While I admit that I was impressed with the amount of research he did and I respect his opinion, I can’t conclude anything more than longer PPA’s DO NOT lead to a better performance or offensive output. I will use his own chart to point out why.

Lets look at all the plate appearances in his date range of data. These are the results for all the plate appearances up through at-bats lasting from 1-10 pitches.

I want you to take note of two things in particular; the HR% and wOBA.

Look at how overwhelmingly more home runs were hit while swinging at the first or second pitch than any other plate appearances lasting 3-10.

Look at the On-Base on the first two pitch-counts which are accountable based only on base hits! Because there is no such thing as a one or two pitch walk. That also means the on-base was equal to batting average, by the way. Yes the wOBA goes up again in 7-10 but 25% of those were via walks.

That is over 4 Million plate appearances worth of data. But there’s more to that chart. Here is the rest of it:

Look how sexy the numbers look from an offensive standpoint on plate appearances lasting 11 or more pitches. Look at the HR% and wOBA for plate appearances lasting 15 and 16 pitches. Look at all 88 instances of those plate appearances.

Why is it that the people who always scream “Small Sample Size” never mention it when it doesn’t suit their argument?

We are going to throw away the four-million plate appearances worth of data and build a philosophy around less than 100 plate appearances worth of data in comparison?

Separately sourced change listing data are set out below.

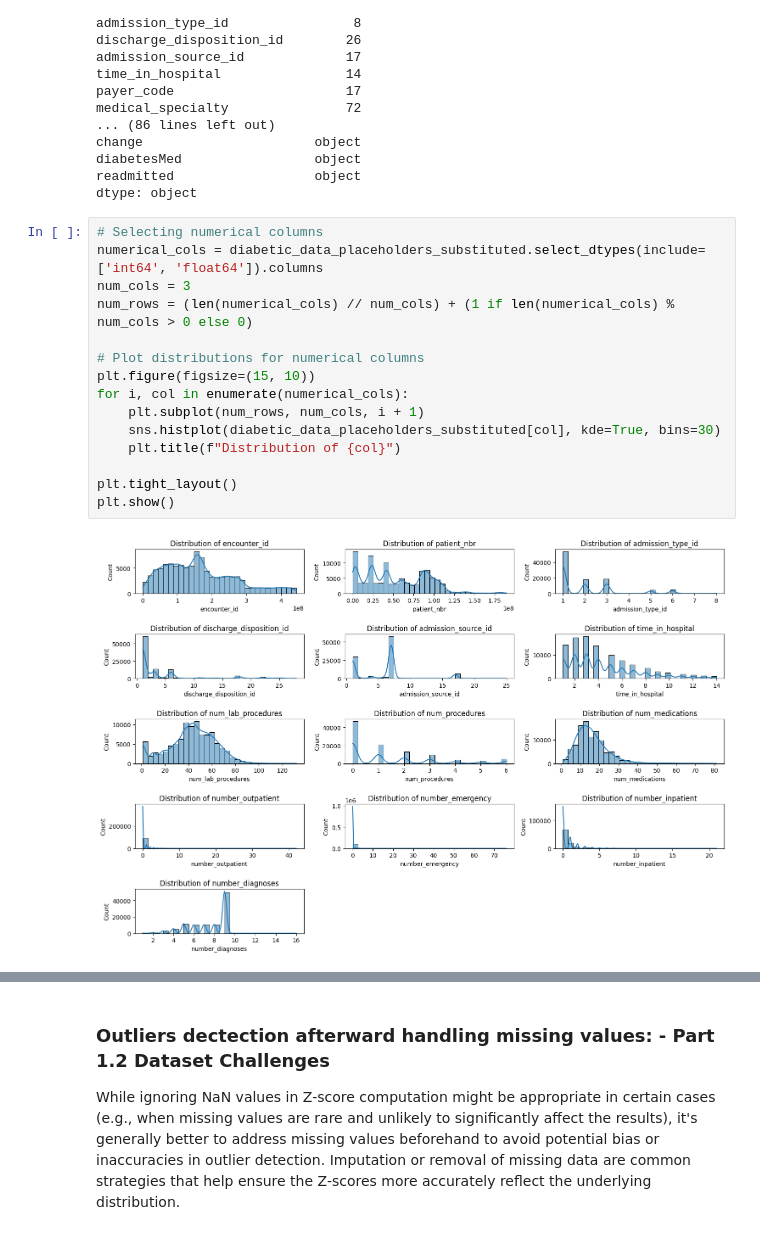
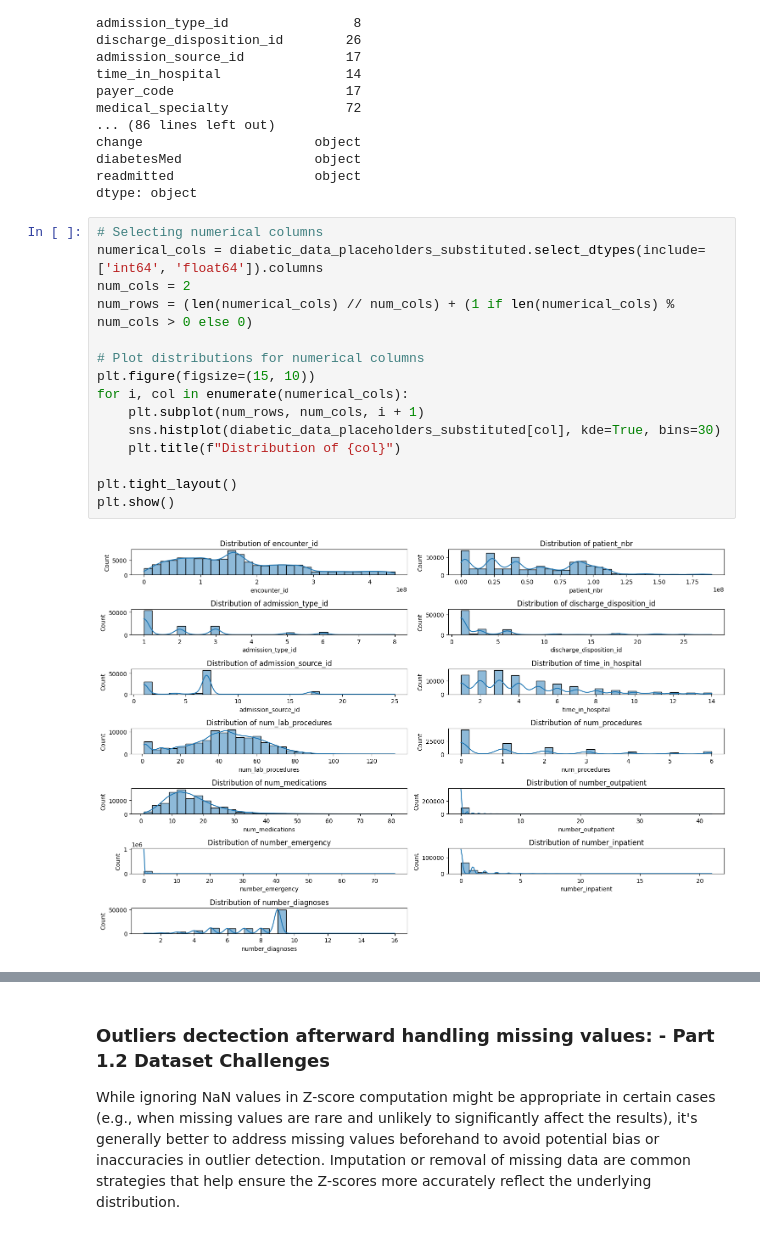
Before and after one commit to iamgiulyUCL/COMP0189Applied-Artificial-IntelligenceUCL, a Jupyter notebook: COMP0189_coursework_1.ipynb, the cells around one changed output, grey strips where cells are left out. Cells and saved outputs as stored; diff of their text form.

Commit message:
Commit 1 - up to plotting of non-numerical features in separate plots

```diff
--- a/COMP0189_coursework_1.ipynb
+++ b/COMP0189_coursework_1.ipynb
@@ -424,17 +424,17 @@ dtype: object
 # %%
 # Selecting numerical columns
 numerical_cols = diabetic_data_placeholders_substituted.select_dtypes(include=['int64', 'float64']).columns
-num_cols = 3
+num_cols = 2
 num_rows = (len(numerical_cols) // num_cols) + (1 if len(numerical_cols) % num_cols > 0 else 0)
 
 # Plot distributions for numerical columns
 plt.figure(figsize=(15, 10))
 for i, col in enumerate(numerical_cols):
     plt.subplot(num_rows, num_cols, i + 1)
     sns.histplot(diabetic_data_placeholders_substituted[col], kde=True, bins=30)
     plt.title(f"Distribution of {col}")
 
 plt.tight_layout()
 plt.show()
 # %% [output]
-[figure, old version]
+[figure, new version]
```
Also changed, not shown: parts of 1 cell of this notebook.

Really?

Do baseball games have to go from three hours to five hours to accomplish the goal of this philosophy, has anyone even considered that?

Imagine if all baseball front offices embraced this philosophy and pressed it on their players…

Starting pitchers would have thrown 100 pitches by the third inning…

The bullpen would be burned through by the eight inning…

Lucas Duda would be the emergency pitcher…

This is ridiculous.

So all this hub-bub over this PPA philosophy, which Alderson now seems to mention whenever he talks about the offense, is based solely on this flimsy (at best) evidence?


This is a perfect game… A beautiful game…

Why is someone always trying to ruin it?

Keith Hernandez, a player with a career .296/.388/.436 slash, and someone who knows a thing or two about hitting, says it best:

“The problem with this philosophy is that it doesn’t consider that sometimes the best pitches a hitter sees [that he can hit] are the first or second pitches.” (Bracket emphasis mine.)

Shut up, Keith… What the heck do you know…

About Joe D 7964 Articles
I'm a lifelong Mets fan who loves writing and talking about the Amazins' 24/7. From the Miracle in 1969 to the magic of 1986, and even the near misses in '73, '00 and '15, I've experienced it all - the highs and the lows. I started Mets Merized Online in 2005 to feed my addiction and interact with other passionate Met fans like you. Follow me on Twitter @metsmerized.